Extracted records:
★ ★ ★ ★ ★ ★ ★

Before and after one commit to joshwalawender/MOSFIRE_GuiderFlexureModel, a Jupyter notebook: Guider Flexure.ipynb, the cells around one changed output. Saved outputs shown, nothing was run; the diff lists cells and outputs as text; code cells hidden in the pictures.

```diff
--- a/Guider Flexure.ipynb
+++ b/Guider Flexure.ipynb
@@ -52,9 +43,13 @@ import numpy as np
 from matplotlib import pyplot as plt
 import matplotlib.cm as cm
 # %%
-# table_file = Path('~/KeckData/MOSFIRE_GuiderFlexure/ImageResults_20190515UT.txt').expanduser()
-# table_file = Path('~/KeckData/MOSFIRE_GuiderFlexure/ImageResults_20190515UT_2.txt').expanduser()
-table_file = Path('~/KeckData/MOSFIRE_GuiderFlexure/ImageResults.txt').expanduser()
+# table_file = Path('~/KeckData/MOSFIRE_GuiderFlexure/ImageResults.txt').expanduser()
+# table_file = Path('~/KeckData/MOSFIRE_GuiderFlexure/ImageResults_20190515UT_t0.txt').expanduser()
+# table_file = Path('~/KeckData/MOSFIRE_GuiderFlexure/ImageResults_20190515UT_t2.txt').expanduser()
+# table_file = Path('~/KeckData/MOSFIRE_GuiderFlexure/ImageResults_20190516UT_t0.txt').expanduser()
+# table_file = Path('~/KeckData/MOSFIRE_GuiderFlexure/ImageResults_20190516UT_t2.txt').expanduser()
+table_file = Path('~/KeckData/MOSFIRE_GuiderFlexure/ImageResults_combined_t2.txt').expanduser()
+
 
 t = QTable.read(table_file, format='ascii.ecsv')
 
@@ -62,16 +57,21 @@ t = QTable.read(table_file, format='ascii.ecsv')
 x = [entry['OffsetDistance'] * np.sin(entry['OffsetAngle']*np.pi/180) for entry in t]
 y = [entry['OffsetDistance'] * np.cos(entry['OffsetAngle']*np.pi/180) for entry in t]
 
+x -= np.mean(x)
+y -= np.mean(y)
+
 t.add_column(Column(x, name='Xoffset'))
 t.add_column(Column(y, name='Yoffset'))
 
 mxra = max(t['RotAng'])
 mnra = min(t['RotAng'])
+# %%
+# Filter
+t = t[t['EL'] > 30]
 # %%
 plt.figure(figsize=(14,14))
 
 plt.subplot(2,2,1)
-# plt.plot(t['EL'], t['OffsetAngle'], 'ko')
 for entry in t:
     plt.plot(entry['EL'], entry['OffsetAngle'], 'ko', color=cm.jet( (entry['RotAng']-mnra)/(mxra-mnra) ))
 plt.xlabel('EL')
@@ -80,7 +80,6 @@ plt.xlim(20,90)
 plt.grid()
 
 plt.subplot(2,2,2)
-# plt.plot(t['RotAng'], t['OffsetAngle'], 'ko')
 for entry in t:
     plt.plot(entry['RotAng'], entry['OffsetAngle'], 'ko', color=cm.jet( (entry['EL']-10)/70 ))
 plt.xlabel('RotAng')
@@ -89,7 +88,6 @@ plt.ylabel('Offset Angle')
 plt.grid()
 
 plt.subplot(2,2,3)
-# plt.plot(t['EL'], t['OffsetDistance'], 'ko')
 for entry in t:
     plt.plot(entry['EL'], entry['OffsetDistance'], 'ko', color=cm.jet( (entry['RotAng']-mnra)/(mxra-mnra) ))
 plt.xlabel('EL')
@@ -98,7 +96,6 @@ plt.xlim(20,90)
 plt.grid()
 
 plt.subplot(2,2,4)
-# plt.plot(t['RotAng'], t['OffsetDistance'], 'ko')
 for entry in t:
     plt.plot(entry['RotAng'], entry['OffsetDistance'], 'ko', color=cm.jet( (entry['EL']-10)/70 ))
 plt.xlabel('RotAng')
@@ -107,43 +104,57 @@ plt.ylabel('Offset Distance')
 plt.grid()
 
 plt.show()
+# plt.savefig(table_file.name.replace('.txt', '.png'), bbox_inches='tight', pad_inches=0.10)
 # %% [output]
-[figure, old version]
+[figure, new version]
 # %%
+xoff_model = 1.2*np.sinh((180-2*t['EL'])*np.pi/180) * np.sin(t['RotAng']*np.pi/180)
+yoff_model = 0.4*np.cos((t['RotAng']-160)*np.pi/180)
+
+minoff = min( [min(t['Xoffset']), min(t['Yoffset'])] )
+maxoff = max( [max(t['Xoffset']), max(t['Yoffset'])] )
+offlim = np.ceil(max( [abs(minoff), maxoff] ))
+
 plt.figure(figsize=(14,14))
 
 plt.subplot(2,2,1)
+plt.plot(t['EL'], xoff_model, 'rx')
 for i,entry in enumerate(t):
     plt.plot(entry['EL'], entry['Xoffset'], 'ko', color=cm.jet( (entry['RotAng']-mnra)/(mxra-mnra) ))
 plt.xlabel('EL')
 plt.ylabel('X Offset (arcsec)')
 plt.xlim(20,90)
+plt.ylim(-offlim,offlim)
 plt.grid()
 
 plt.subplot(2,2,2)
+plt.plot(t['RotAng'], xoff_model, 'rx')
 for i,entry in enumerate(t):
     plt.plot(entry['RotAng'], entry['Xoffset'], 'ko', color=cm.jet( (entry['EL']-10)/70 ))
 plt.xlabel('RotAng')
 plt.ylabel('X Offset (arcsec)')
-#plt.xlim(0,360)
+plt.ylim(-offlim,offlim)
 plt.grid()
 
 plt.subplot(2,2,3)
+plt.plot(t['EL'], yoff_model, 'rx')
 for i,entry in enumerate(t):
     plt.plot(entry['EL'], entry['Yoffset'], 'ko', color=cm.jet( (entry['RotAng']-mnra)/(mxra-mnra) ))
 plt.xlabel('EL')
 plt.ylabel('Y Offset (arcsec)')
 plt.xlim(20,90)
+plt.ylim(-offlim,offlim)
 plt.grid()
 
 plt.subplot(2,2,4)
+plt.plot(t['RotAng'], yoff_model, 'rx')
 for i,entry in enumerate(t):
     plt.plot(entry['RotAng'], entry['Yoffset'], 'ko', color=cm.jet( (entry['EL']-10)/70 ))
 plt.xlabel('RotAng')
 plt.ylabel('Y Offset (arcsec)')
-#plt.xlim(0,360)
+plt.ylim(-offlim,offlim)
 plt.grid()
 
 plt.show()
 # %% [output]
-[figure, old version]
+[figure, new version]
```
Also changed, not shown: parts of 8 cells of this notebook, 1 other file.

★ ★ ★ ★ ★ ★ ★

◆ **TASK TO COMPLETE**: From the first line to the last, return the records unchanged.

◆ **ANSWER SPACE**:
Before and after one commit to joshwalawender/MOSFIRE_GuiderFlexureModel, a Jupyter notebook: Guider Flexure.ipynb, the cells around one changed output. Saved outputs shown, nothing was run; the diff lists cells and outputs as text; code cells hidden in the pictures.

```diff
--- a/Guider Flexure.ipynb
+++ b/Guider Flexure.ipynb
@@ -52,9 +43,13 @@ import numpy as np
 from matplotlib import pyplot as plt
 import matplotlib.cm as cm
 # %%
-# table_file = Path('~/KeckData/MOSFIRE_GuiderFlexure/ImageResults_20190515UT.txt').expanduser()
-# table_file = Path('~/KeckData/MOSFIRE_GuiderFlexure/ImageResults_20190515UT_2.txt').expanduser()
-table_file = Path('~/KeckData/MOSFIRE_GuiderFlexure/ImageResults.txt').expanduser()
+# table_file = Path('~/KeckData/MOSFIRE_GuiderFlexure/ImageResults.txt').expanduser()
+# table_file = Path('~/KeckData/MOSFIRE_GuiderFlexure/ImageResults_20190515UT_t0.txt').expanduser()
+# table_file = Path('~/KeckData/MOSFIRE_GuiderFlexure/ImageResults_20190515UT_t2.txt').expanduser()
+# table_file = Path('~/KeckData/MOSFIRE_GuiderFlexure/ImageResults_20190516UT_t0.txt').expanduser()
+# table_file = Path('~/KeckData/MOSFIRE_GuiderFlexure/ImageResults_20190516UT_t2.txt').expanduser()
+table_file = Path('~/KeckData/MOSFIRE_GuiderFlexure/ImageResults_combined_t2.txt').expanduser()
+
 
 t = QTable.read(table_file, format='ascii.ecsv')
 
@@ -62,16 +57,21 @@ t = QTable.read(table_file, format='ascii.ecsv')
 x = [entry['OffsetDistance'] * np.sin(entry['OffsetAngle']*np.pi/180) for entry in t]
 y = [entry['OffsetDistance'] * np.cos(entry['OffsetAngle']*np.pi/180) for entry in t]
 
+x -= np.mean(x)
+y -= np.mean(y)
+
 t.add_column(Column(x, name='Xoffset'))
 t.add_column(Column(y, name='Yoffset'))
 
 mxra = max(t['RotAng'])
 mnra = min(t['RotAng'])
+# %%
+# Filter
+t = t[t['EL'] > 30]
 # %%
 plt.figure(figsize=(14,14))
 
 plt.subplot(2,2,1)
-# plt.plot(t['EL'], t['OffsetAngle'], 'ko')
 for entry in t:
     plt.plot(entry['EL'], entry['OffsetAngle'], 'ko', color=cm.jet( (entry['RotAng']-mnra)/(mxra-mnra) ))
 plt.xlabel('EL')
@@ -80,7 +80,6 @@ plt.xlim(20,90)
 plt.grid()
 
 plt.subplot(2,2,2)
-# plt.plot(t['RotAng'], t['OffsetAngle'], 'ko')
 for entry in t:
     plt.plot(entry['RotAng'], entry['OffsetAngle'], 'ko', color=cm.jet( (entry['EL']-10)/70 ))
 plt.xlabel('RotAng')
@@ -89,7 +88,6 @@ plt.ylabel('Offset Angle')
 plt.grid()
 
 plt.subplot(2,2,3)
-# plt.plot(t['EL'], t['OffsetDistance'], 'ko')
 for entry in t:
     plt.plot(entry['EL'], entry['OffsetDistance'], 'ko', color=cm.jet( (entry['RotAng']-mnra)/(mxra-mnra) ))
 plt.xlabel('EL')
@@ -98,7 +96,6 @@ plt.xlim(20,90)
 plt.grid()
 
 plt.subplot(2,2,4)
-# plt.plot(t['RotAng'], t['OffsetDistance'], 'ko')
 for entry in t:
     plt.plot(entry['RotAng'], entry['OffsetDistance'], 'ko', color=cm.jet( (entry['EL']-10)/70 ))
 plt.xlabel('RotAng')
@@ -107,43 +104,57 @@ plt.ylabel('Offset Distance')
 plt.grid()
 
 plt.show()
+# plt.savefig(table_file.name.replace('.txt', '.png'), bbox_inches='tight', pad_inches=0.10)
 # %% [output]
-[figure, old version]
+[figure, new version]
 # %%
+xoff_model = 1.2*np.sinh((180-2*t['EL'])*np.pi/180) * np.sin(t['RotAng']*np.pi/180)
+yoff_model = 0.4*np.cos((t['RotAng']-160)*np.pi/180)
+
+minoff = min( [min(t['Xoffset']), min(t['Yoffset'])] )
+maxoff = max( [max(t['Xoffset']), max(t['Yoffset'])] )
+offlim = np.ceil(max( [abs(minoff), maxoff] ))
+
 plt.figure(figsize=(14,14))
 
 plt.subplot(2,2,1)
+plt.plot(t['EL'], xoff_model, 'rx')
 for i,entry in enumerate(t):
     plt.plot(entry['EL'], entry['Xoffset'], 'ko', color=cm.jet( (entry['RotAng']-mnra)/(mxra-mnra) ))
 plt.xlabel('EL')
 plt.ylabel('X Offset (arcsec)')
 plt.xlim(20,90)
+plt.ylim(-offlim,offlim)
 plt.grid()
 
 plt.subplot(2,2,2)
+plt.plot(t['RotAng'], xoff_model, 'rx')
 for i,entry in enumerate(t):
     plt.plot(entry['RotAng'], entry['Xoffset'], 'ko', color=cm.jet( (entry['EL']-10)/70 ))
 plt.xlabel('RotAng')
 plt.ylabel('X Offset (arcsec)')
-#plt.xlim(0,360)
+plt.ylim(-offlim,offlim)
 plt.grid()
 
 plt.subplot(2,2,3)
+plt.plot(t['EL'], yoff_model, 'rx')
 for i,entry in enumerate(t):
     plt.plot(entry['EL'], entry['Yoffset'], 'ko', color=cm.jet( (entry['RotAng']-mnra)/(mxra-mnra) ))
 plt.xlabel('EL')
 plt.ylabel('Y Offset (arcsec)')
 plt.xlim(20,90)
+plt.ylim(-offlim,offlim)
 plt.grid()
 
 plt.subplot(2,2,4)
+plt.plot(t['RotAng'], yoff_model, 'rx')
 for i,entry in enumerate(t):
     plt.plot(entry['RotAng'], entry['Yoffset'], 'ko', color=cm.jet( (entry['EL']-10)/70 ))
 plt.xlabel('RotAng')
 plt.ylabel('Y Offset (arcsec)')
-#plt.xlim(0,360)
+plt.ylim(-offlim,offlim)
 plt.grid()
 
 plt.show()
 # %% [output]
-[figure, old version]
+[figure, new version]
```
Also changed, not shown: parts of 8 cells of this notebook, 1 other file.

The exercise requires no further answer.